The unnamed man has been placed in custody on charges of secretly clicking pictures of hundreds of women for at least five years and posting their photographs on Twitter. He allegedly posted images of women's clothed breasts, buttocks or genitals with lewd captions, the BBC reported.
Staff Sgt Cory Dayley said Calgary police received a complaint on Monday (12 June) from Alexandra Constantinidis, 22, who was alerted by her friends that a minute-long video of her walking downtown was on Twitter. She immediately reported it to the police and with the help of the public the man was arrested on Tuesday.
His Twitter account has also been suspended, police said.
"It was less that he'd taken the video of me, and more that he'd taken these terrible, horribly humiliating videos of other women and nobody said anything in a year.
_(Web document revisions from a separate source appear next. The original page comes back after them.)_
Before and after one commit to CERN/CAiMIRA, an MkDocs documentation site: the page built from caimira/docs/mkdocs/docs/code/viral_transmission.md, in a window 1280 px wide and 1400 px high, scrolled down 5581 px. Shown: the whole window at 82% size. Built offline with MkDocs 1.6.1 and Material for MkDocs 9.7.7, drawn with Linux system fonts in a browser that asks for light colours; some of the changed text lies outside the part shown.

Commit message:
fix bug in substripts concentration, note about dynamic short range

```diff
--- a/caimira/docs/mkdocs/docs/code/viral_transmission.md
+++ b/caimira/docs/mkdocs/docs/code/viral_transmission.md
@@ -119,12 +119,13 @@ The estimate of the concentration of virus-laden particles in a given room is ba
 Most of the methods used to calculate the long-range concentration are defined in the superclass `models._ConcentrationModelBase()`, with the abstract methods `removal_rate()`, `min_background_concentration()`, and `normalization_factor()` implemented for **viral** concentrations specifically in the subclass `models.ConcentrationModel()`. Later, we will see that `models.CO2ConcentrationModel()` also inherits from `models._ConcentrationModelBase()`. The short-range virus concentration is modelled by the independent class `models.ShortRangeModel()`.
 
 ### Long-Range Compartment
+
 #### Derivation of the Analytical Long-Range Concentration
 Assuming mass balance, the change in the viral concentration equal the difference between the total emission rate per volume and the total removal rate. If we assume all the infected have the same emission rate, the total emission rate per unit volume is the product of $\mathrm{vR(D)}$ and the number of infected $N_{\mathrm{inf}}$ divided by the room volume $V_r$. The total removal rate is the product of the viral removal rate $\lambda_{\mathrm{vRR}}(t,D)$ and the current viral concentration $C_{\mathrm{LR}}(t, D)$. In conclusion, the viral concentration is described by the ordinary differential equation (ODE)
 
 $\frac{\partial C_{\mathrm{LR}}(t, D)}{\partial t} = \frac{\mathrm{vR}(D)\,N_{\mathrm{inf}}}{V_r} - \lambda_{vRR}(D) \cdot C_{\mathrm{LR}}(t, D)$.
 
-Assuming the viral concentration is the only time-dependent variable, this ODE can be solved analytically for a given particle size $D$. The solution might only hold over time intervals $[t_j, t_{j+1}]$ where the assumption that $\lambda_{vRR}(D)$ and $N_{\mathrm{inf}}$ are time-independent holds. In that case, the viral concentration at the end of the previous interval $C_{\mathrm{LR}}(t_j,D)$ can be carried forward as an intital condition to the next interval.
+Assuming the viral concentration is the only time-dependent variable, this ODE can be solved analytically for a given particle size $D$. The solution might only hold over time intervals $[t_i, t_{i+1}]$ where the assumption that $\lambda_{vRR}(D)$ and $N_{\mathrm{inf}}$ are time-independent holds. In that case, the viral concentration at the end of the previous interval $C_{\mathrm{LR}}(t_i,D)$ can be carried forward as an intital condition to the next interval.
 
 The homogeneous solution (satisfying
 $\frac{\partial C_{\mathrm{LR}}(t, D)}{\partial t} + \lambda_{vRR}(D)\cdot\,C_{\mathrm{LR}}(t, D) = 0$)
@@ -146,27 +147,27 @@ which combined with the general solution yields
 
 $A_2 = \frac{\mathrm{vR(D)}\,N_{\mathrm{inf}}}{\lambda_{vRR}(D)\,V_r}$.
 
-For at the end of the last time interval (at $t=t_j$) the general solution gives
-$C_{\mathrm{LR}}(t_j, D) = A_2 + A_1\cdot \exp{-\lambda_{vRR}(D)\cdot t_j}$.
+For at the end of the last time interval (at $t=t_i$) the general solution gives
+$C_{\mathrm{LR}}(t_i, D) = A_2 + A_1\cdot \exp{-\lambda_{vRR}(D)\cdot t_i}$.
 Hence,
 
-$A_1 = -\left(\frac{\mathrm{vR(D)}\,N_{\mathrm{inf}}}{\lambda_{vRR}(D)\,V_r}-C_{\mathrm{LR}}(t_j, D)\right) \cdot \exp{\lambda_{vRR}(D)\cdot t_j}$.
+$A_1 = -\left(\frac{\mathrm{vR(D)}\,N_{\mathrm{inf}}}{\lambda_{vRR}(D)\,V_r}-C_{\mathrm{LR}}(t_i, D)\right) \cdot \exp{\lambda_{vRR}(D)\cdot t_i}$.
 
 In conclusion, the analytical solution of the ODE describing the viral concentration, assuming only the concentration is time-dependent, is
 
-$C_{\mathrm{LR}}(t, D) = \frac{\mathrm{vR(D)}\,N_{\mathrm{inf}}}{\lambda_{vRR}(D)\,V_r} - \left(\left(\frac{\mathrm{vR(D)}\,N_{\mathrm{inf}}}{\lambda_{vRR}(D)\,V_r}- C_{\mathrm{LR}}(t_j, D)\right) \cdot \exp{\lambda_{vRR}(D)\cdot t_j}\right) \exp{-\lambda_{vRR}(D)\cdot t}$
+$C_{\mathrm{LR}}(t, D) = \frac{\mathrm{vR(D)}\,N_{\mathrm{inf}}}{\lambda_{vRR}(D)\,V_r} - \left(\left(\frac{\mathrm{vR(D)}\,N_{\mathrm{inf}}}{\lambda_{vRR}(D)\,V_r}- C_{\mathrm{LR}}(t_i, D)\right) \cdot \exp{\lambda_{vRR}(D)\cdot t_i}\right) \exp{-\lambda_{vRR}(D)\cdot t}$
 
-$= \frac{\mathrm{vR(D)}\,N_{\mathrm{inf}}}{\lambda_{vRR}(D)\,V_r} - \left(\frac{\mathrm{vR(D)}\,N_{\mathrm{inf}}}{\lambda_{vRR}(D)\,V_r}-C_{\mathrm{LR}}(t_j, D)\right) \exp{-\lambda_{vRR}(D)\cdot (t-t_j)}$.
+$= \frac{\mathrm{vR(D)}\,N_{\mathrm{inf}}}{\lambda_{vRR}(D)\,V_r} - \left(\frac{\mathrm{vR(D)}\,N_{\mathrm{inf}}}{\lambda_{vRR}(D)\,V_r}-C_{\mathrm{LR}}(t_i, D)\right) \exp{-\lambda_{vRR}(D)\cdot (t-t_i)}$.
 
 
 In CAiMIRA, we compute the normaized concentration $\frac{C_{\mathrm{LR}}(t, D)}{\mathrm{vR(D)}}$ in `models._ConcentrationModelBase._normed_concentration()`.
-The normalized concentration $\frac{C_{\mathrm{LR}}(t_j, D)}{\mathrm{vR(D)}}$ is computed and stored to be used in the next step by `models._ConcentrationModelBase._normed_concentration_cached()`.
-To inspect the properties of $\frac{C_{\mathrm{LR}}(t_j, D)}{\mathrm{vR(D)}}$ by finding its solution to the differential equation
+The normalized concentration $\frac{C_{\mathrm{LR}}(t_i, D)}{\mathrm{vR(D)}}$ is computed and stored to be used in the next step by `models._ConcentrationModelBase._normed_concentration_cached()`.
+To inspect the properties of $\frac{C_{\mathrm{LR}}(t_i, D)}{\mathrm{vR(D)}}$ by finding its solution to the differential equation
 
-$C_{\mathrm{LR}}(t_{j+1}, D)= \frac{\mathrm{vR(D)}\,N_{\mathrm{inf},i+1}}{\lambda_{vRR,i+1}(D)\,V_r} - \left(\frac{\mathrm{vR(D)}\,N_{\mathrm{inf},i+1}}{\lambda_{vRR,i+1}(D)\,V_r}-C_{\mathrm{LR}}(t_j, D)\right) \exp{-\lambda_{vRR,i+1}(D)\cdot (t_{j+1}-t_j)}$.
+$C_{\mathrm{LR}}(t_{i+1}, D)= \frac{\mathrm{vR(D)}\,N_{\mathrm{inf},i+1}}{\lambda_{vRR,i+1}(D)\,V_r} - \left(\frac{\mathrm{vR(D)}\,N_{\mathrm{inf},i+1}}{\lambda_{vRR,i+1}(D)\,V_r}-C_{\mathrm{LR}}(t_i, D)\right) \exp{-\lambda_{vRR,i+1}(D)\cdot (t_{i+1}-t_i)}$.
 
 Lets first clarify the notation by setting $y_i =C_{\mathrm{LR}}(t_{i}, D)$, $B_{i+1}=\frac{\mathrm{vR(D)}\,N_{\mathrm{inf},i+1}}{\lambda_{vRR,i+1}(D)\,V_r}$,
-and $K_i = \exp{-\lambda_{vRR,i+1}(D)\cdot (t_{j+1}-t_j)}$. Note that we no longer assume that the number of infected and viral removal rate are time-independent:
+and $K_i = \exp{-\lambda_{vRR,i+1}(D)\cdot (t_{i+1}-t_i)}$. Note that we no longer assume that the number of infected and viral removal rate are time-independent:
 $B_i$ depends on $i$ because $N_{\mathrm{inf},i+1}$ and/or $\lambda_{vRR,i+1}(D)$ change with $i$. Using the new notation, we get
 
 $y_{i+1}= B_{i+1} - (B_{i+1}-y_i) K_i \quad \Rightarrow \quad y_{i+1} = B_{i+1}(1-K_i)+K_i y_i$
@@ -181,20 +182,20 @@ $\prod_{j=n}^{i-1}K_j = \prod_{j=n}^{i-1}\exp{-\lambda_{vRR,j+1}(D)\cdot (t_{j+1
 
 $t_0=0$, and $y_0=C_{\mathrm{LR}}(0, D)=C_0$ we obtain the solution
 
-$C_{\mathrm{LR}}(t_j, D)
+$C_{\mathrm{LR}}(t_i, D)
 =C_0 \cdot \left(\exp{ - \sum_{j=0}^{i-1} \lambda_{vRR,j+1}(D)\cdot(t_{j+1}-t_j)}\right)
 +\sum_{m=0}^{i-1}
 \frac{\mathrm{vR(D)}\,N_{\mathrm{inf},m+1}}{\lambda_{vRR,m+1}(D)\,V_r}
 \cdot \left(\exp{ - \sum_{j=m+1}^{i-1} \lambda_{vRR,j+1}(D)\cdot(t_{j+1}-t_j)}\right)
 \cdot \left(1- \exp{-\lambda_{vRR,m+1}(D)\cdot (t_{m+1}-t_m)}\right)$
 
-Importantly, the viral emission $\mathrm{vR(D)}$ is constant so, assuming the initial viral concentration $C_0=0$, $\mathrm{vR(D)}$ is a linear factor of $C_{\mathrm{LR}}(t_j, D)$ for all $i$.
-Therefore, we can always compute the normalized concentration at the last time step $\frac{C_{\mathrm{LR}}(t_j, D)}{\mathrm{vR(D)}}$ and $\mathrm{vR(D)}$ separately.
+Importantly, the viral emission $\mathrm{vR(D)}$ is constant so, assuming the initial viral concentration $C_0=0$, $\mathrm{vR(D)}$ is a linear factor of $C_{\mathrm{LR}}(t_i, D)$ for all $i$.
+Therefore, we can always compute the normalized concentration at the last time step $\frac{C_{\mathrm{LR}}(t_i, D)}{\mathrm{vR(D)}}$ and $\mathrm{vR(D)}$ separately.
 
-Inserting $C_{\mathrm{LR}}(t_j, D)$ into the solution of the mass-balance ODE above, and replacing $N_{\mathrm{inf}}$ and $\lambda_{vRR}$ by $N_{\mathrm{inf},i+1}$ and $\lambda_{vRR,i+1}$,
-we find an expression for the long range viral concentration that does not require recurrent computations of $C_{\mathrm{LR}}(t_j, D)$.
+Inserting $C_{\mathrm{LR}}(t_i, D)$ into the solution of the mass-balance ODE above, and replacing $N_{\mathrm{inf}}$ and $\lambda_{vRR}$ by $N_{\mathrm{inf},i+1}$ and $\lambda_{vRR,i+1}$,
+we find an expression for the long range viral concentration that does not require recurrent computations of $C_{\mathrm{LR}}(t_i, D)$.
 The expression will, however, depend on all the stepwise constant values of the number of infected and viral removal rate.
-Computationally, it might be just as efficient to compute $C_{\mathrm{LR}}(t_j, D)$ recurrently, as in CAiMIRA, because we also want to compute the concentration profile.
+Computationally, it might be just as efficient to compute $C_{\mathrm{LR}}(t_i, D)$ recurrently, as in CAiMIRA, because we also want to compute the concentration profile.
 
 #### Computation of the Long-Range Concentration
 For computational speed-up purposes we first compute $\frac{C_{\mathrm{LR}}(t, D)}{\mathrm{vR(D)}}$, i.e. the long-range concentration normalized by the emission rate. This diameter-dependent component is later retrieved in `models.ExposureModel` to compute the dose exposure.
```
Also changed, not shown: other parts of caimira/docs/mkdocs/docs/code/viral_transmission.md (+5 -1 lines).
And he had 17,000 followers who thought this was appropriate," Constantinidis told the BBC.
The suspect has been charged with six voyeurism-related charges in relation to three incidents, but Dayley said more charges were likely to follow as investigators were analysing multiple terabytes of data, including hundreds of thousands of images of women.
They were also examining a laptop, storage devices and other electronic devices, which they seized from the man's house.
"It could take weeks, if not months to go through it. We have images and videos dating back to at least 2012 right now and, as we dig deeper, we may find that it goes back further," Dayley said.
He added that until Monday they had not received any complaint against the man. Police had also put out an appeal to people for help in apprehending the suspect and got a flood of tips.
Several Twitter users have also circulated pictures from the "CanadaCreep" account which appears to show the photographer reflected in mirrors or windows.
"On the hunt to find this dirtbag," one internet sleuth had said.
"This is definitely an extreme case for us here in Calgary and what we're seeing (is) quite disturbing and concerning, no doubt," Dayley said.
"We just really need the community to do what it did in this case, which really helped us get out in front of the investigation and react as quickly as we did and bring it to a quick resolution."
Under Canadian law, a person can be charged with voyeurism if they "surreptitiously" observe someone who has "reasonable expectation of privacy". If convicted, the man could face a jail sentence of anywhere between six months and two years per offence.
"If you're not punishing this behaviour, you're endorsing this behaviour," Constantinidis said.